Swinburne University wins the Higher Education Whisperer award for the silliest TV ad, for the third successive year with "Experience Swinburne Online". Last year it was online learning like a Zoomba class, this year it is students from other unis doing an interactive learning taste test (like the Pepsi Challenge). The ad doesn't quite work, with the pixeliated faces looking more like criminals than students. Of course prisoners have always been clients for distance education, but I don't think that is what Swinburne has in mind here.

Swinburne University must be feeling a little aggrieved. They have been providing online education for more than a decade, along with Australia's other teaching orientated universities. But with the COVID-19 pandemic, every university is suddenly offering online education. So Swinburne is trying to point out it is doing this better. That may well be the case, but this may not be an effective marketing strategy. 

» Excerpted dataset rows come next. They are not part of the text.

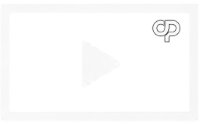
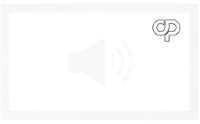
fix: Simplifies search logic and improves image loading
Refactors clipboard search to use basic type keyword and text matching,
removing complex pattern and wildcard support for clarity and reliability.
Updates image loading to handle missing files gracefully and prevent
unnecessary errors. Adds one-way binding to UI elements for consistency.
Swaps audio and video thumbnail assets for correct display.

Changed region(s): [[0.75, 0.1452, 0.9, 0.3629]]

diff --git a/CopyPaste.UI/MainWindow.xaml b/CopyPaste.UI/MainWindow.xaml
@@ -114,14 +114,14 @@
                                 </Grid.ColumnDefinitions>
 
                                 <StackPanel Orientation="Horizontal" VerticalAlignment="Center" Opacity="0.6">
-                                    <FontIcon Glyph="{x:Bind TypeIcon}" FontSize="12" Margin="0,0,8,0"/>
-                                    <TextBlock Text="{x:Bind HeaderTitle}" FontSize="11" FontWeight="SemiBold"/>
+                                    <FontIcon Glyph="{x:Bind TypeIcon, Mode=OneWay}" FontSize="12" Margin="0,0,8,0"/>
+                                    <TextBlock Text="{x:Bind HeaderTitle, Mode=OneWay}" FontSize="11" FontWeight="SemiBold"/>
                                     <TextBlock Text="•" Margin="6,0,6,0" FontSize="10"/>
-                                    <TextBlock Text="{x:Bind Timestamp}" FontSize="11"/>
+                                    <TextBlock Text="{x:Bind Timestamp, Mode=OneWay}" FontSize="11"/>
                                 </StackPanel>
                             </Grid>
 
-                            <TextBlock Text="{x:Bind Content}" 
+                            <TextBlock Text="{x:Bind Content, Mode=OneWay}" 
                                        Grid.Row="1"
                                        MaxLines="3" 
                                        LineHeight="20"
@@ -129,20 +129,20 @@
                                        FontSize="13"
                                        Opacity="0.9"
                                        TextWrapping="Wrap"
-                                       Visibility="{x:Bind IsTextVisible}"/>
+                                       Visibility="{x:Bind IsTextVisible, Mode=OneWay}"/>
 
                             <Image x:Name="ClipboardImage"
                                    Grid.Row="1"
                                    Stretch="UniformToFill"
                                    MaxHeight="140"
                                    HorizontalAlignment="Left"
-                                   Visibility="{x:Bind ImageVisibility}"
+                                   Visibility="{x:Bind ImageVisibility, Mode=OneWay}"
                                    Loaded="ClipboardImage_Loaded"
-                                   Tag="{x:Bind ImagePath}"/>
+                                   Tag="{x:Bind ImagePath, Mode=OneWay}"/>
 
                             <!-- Media (Video/Audio) Thumbnail with duration overlay -->
-                            <Grid Grid.Row="1" Visibility="{x:Bind MediaThumbnailVisibility}">
-                                <Image Source="{x:Bind ThumbnailPath}"
+                            <Grid Grid.Row="1" Visibility="{x:Bind MediaThumbnailVisibility, Mode=OneWay}">
+                                <Image Source="{x:Bind ThumbnailPath, Mode=OneWay}"
                                        Stretch="UniformToFill"
                                        MaxHeight="140"
                                        HorizontalAlignment="Left"/>
@@ -152,8 +152,8 @@
                                         HorizontalAlignment="Right" 
                                         VerticalAlignment="Bottom"
                                         Margin="0,0,4,4"
-                                        Visibility="{x:Bind DurationVisibility}">
-                                    <TextBlock Text="{x:Bind MediaDuration}" 
+                                        Visibility="{x:Bind DurationVisibility, Mode=OneWay}">
+                                    <TextBlock Text="{x:Bind MediaDuration, Mode=OneWay}" 
                                                FontSize="10" 
                                                Foreground="White"/>
                                 </Border>

diff --git a/CopyPaste.Core/SearchHelper.cs b/CopyPaste.Core/SearchHelper.cs
@@ -4,14 +4,11 @@ using System.Text;
 namespace CopyPaste.Core;
 
 /// <summary>
-/// Helper class for advanced clipboard search functionality.
-/// Handles text normalization, pattern matching, and filter logic.
+/// Helper class for clipboard search functionality.
+/// Simple text search with type filtering based on database Type field.
 /// </summary>
 internal static class SearchHelper
 {
-    private static readonly char[] _wordSeparators = [' ', '\n', '\r', '\t', '\\', '/', '.', ',', ';', ':', '|', '-', '_'];
-    private static readonly char[] _fileNameSeparators = ['\\', '/', '\n', '\r'];
-
     public static string NormalizeText(string text)
     {
         if (string.IsNullOrEmpty(text))
@@ -39,146 +36,29 @@ internal static class SearchHelper
         if (string.IsNullOrWhiteSpace(normalizedQuery))
             return true;
 
+        // Check if query is a type keyword
+        var matchedType = GetTypeFromKeyword(normalizedQuery);
+        if (matchedType != null)
+        {
+            // Filter by Type field from database (source of truth)
+            return item.Type == matchedType.Value;
+        }
+
+        // Not a type keyword - search in content as plain text
         var content = NormalizeText(item.Content ?? string.Empty).ToUpperInvariant();
-        var appSource = NormalizeText(item.AppSource ?? string.Empty).ToUpperInvariant();
-
-        // Type-based search (keywords)
-        if (IsTypeKeyword(normalizedQuery, out var matchedType))
-            return item.Type == matchedType;
-
-        var fileName = ExtractFileName(content);
-
-        // Extension search (.ext or *.ext)
-        if (IsExtensionPattern(normalizedQuery, out var extension))
-        {
-            return content.Contains($".{extension}", StringComparison.Ordinal) ||
-                   fileName.EndsWith($".{extension}", StringComparison.Ordinal) ||
-                   appSource.Contains($".{extension}", StringComparison.Ordinal);
-        }
-
-        // Wildcard patterns
-        if (normalizedQuery.Length > 2 && normalizedQuery.StartsWith('*') && normalizedQuery.EndsWith('*'))
-        {
-            var searchTerm = normalizedQuery.AsSpan(1, normalizedQuery.Length - 2).ToString();
-            return content.Contains(searchTerm, StringComparison.Ordinal) ||
-                   appSource.Contains(searchTerm, StringComparison.Ordinal) ||
-                   fileName.Contains(searchTerm, StringComparison.Ordinal);
-        }
-
-        if (normalizedQuery.Length > 1 && normalizedQuery.EndsWith('*'))
-        {
-            var searchTerm = normalizedQuery.AsSpan(0, normalizedQuery.Length - 1).ToString();
-            return ContainsWord(content, searchTerm, isPrefix: true) ||
-                   appSource.StartsWith(searchTerm, StringComparison.Ordinal) ||
-                   fileName.StartsWith(searchTerm, StringComparison.Ordinal);
-        }
-
-        if (normalizedQuery.Length > 1 && normalizedQuery.StartsWith('*'))
-        {
-            var searchTerm = normalizedQuery.AsSpan(1).ToString();
-            return ContainsWord(content, searchTerm, isSuffix: true) ||
-                   appSource.EndsWith(searchTerm, StringComparison.Ordinal) ||
-                   fileName.EndsWith(searchTerm, StringComparison.Ordinal);
-        }
-
-        // Default: exact word or substring match
-        return ContainsWord(content, normalizedQuery) ||
-               appSource.Contains(normalizedQuery, StringComparison.Ordinal) ||
-               fileName.Contains(normalizedQuery, StringComparison.Ordinal);
+        return content.Contains(normalizedQuery, StringComparison.Ordinal);
     }
 
-    private static bool IsTypeKeyword(string query, out ClipboardContentType type)
+    private static ClipboardContentType? GetTypeFromKeyword(string query) => query switch
     {
-        type = ClipboardContentType.Unknown;
-
-        if (query.Contains("IMAGE", StringComparison.Ordinal) || query.Contains("IMAGEN", StringComparison.Ordinal))
-        {
-            type = ClipboardContentType.Image;
-            return true;
-        }
-
-        if (query.Contains("VIDEO", StringComparison.Ordinal))
-        {
-            type = ClipboardContentType.Video;
-            return true;
-        }
-
-        if (query.Contains("AUDIO", StringComparison.Ordinal) || query.Contains("MUSICA", StringComparison.Ordinal) || query.Contains("CANCION", StringComparison.Ordinal))
-        {
-            type = ClipboardContentType.Audio;
-            return true;
-        }
-
-        if (query.Contains("FILE", StringComparison.Ordinal) || query.Contains("ARCHIVO", StringComparison.Ordinal))
-        {
-            type = ClipboardContentType.File;
-            return true;
-        }
-
-        if (query.Contains("FOLDER", StringComparison.Ordinal) || query.Contains("CARPETA", StringComparison.Ordinal) || query.Contains("DIRECTORIO", StringComparison.Ordinal))
-        {
-            type = ClipboardContentType.Folder;
-            return true;
-        }
-
-        if (query.Contains("LINK", StringComparison.Ordinal) || query.Contains("ENLACE", StringComparison.Ordinal) || query.Contains("URL", StringComparison.Ordinal))
-        {
-            type = ClipboardContentType.Link;
-            return true;
-        }
-
-        if (query.Contains("TEXT", StringComparison.Ordinal) || query.Contains("TEXTO", StringComparison.Ordinal))
-        {
-            type = ClipboardContentType.Text;
-            return true;
-        }
-
-        return false;
-    }
-
-    private static bool IsExtensionPattern(string query, out string extension)
-    {
-        extension = string.Empty;
-
-        if ((query.Length > 1 && query.StartsWith('*')) || (query.Length > 0 && query.StartsWith('.')))
-        {
-            extension = query.TrimStart('*', '.').ToUpperInvariant();
-            return true;
-        }
-
-        return false;
-    }
-
-    private static string ExtractFileName(string path)
-    {
-        if (string.IsNullOrEmpty(path))
-            return string.Empty;
-
-        var fileName = path.Split(_fileNameSeparators, StringSplitOptions.RemoveEmptyEntries).LastOrDefault() ?? string.Empty;
-        return fileName.ToUpperInvariant();
-    }
-
-    private static bool ContainsWord(string content, string searchTerm, bool isPrefix = false, bool isSuffix = false)
-    {
-        if (string.IsNullOrEmpty(content) || string.IsNullOrEmpty(searchTerm))
-            return false;
-
-        if (isPrefix)
-        {
-            var words = content.Split(_wordSeparators, StringSplitOptions.RemoveEmptyEntries);
-            return words.Any(w => w.StartsWith(searchTerm, StringComparison.Ordinal));
-        }
-
-        if (isSuffix)
-        {
-            var words = content.Split(_wordSeparators, StringSplitOptions.RemoveEmptyEntries);
-            return words.Any(w => w.EndsWith(searchTerm, StringComparison.Ordinal));
-        }
-
-        var tokens = content.Split(_wordSeparators, StringSplitOptions.RemoveEmptyEntries);
-        if (tokens.Any(w => w.Equals(searchTerm, StringComparison.Ordinal)))
-            return true;
-
-        return content.Contains(searchTerm, StringComparison.Ordinal);
-    }
+        "IMAGE" or "IMAGEN" or "IMG" => ClipboardContentType.Image,
+        "VIDEO" => ClipboardContentType.Video,
+        "AUDIO" or "MUSICA" or "CANCION" => ClipboardContentType.Audio,
+        "FILE" or "ARCHIVO" => ClipboardContentType.File,
+        "FOLDER" or "CARPETA" or "DIRECTORIO" => ClipboardContentType.Folder,
+        "LINK" or "ENLACE" or "URL" => ClipboardContentType.Link,
+        "TEXT" or "TEXTO" => ClipboardContentType.Text,
+        _ => null
+    };
 }
+

diff --git a/CopyPaste.UI/MainWindow.xaml.cs b/CopyPaste.UI/MainWindow.xaml.cs
@@ -295,32 +295,43 @@ public sealed partial class MainWindow : Window
         var imagePath = image.Tag as string;
         if (string.IsNullOrEmpty(imagePath)) return;
 
+        if (!imagePath.StartsWith("ms-appx://", StringComparison.OrdinalIgnoreCase))
+        {
+            if (!System.IO.File.Exists(imagePath))
+            {
+                if (imagePath.Contains("_t.png", StringComparison.Ordinal))
+                {
+                    try
+                    {
+                        image.Source = new Microsoft.UI.Xaml.Media.Imaging.BitmapImage
+                        {
+                            UriSource = new Uri("ms-appx:///Assets/thumb/image.png")
+                        };
+                    }
+                    catch { }
+                }
+                return;
+            }
+        }
+
+        if (image.Source is Microsoft.UI.Xaml.Media.Imaging.BitmapImage currentBitmap &&
+            currentBitmap.UriSource?.LocalPath == new Uri(imagePath).LocalPath)
+        {
+            return;
+        }
+
         try
         {
-            var bitmap = new Microsoft.UI.Xaml.Media.Imaging.BitmapImage
+            image.Source = new Microsoft.UI.Xaml.Media.Imaging.BitmapImage
             {
                 UriSource = new Uri(imagePath),
-
-                // Prevent file locking and reduce memory usage
-                CreateOptions = Microsoft.UI.Xaml.Media.Imaging.BitmapCreateOptions.IgnoreImageCache,
-
-                // Decode to optimal display size using configured value
+                CreateOptions = Microsoft.UI.Xaml.Media.Imaging.BitmapCreateOptions.None,
                 DecodePixelHeight = ThumbnailConfig.UIDecodeHeight
             };
-
-            image.Source = bitmap;
         }
-        catch (UriFormatException ex)
+        catch
         {
-            System.Diagnostics.Debug.WriteLine($"Formato de URI inválido: {ex.Message}");
-        }
-        catch (System.IO.IOException ex)
-        {
-            System.Diagnostics.Debug.WriteLine($"Error de E/S al cargar la imagen: {ex.Message}");
-        }
-        catch (UnauthorizedAccessException ex)
-        {
-            System.Diagnostics.Debug.WriteLine($"Acceso no autorizado al cargar la imagen: {ex.Message}");
+            // Silently fail - image will remain empty
         }
     }
 

diff --git a/CopyPaste.UI/MainViewModel.cs b/CopyPaste.UI/MainViewModel.cs
@@ -139,7 +139,7 @@ public partial class MainViewModel : ObservableObject
 
         // Reset to initial page size and clear search when window is deactivated
         SearchQuery = string.Empty;
-        
+
         while (Items.Count > UIConfig.PageSize)
         {
             Items.RemoveAt(Items.Count - 1);

diff --git a/CopyPaste.Core/ClipboardService.cs b/CopyPaste.Core/ClipboardService.cs
@@ -460,6 +460,7 @@ public class ClipboardService(IClipboardRepository repository)
         item.ModifiedAt = DateTime.UtcNow;
         repository.Update(item);
     }
+
     private static byte[]? ConvertDibToBmp(byte[] dibData)
     {
         if (dibData.Length < 40) return null;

The research orientated universities discovered long ago that students don't select a university based on the quality of the education. They select a university based on reputation, which is mostly about research prestige, and a campus with social activities, neither of which have anything to do with education. 

Despite Swinburne's slogan "Not All Online Universities Are The Same", they pretty much are. Swinburne might do better to either adopt the marketing techniques of the major universities, or attack them with humor. 

Swinburne could show people in lab coats doing science stuff, and students relaxing in the bar, then briefly mention at the end there is an online option. Or they could show a mock ad for an sandstone university with labs students are turned away from (because they are not PhDs)  and sports fields they can't use (because they are not in the elite team), then show Swinburne students happily engaging online.

How to sell a quality online course remains an unsolved problem. Students assume online courses are second best, despite research showing the learning outcomes are just as good. But facts have never been much use for selling anything. A better approach is Holly Hapke's 3-in-1 Hybrid Learning, where the distinction between on and off campus learning is blurred, with students not forced to make a choice in advance. The university can then continue to market a campus, as a symbol, if not a place where actually go very often.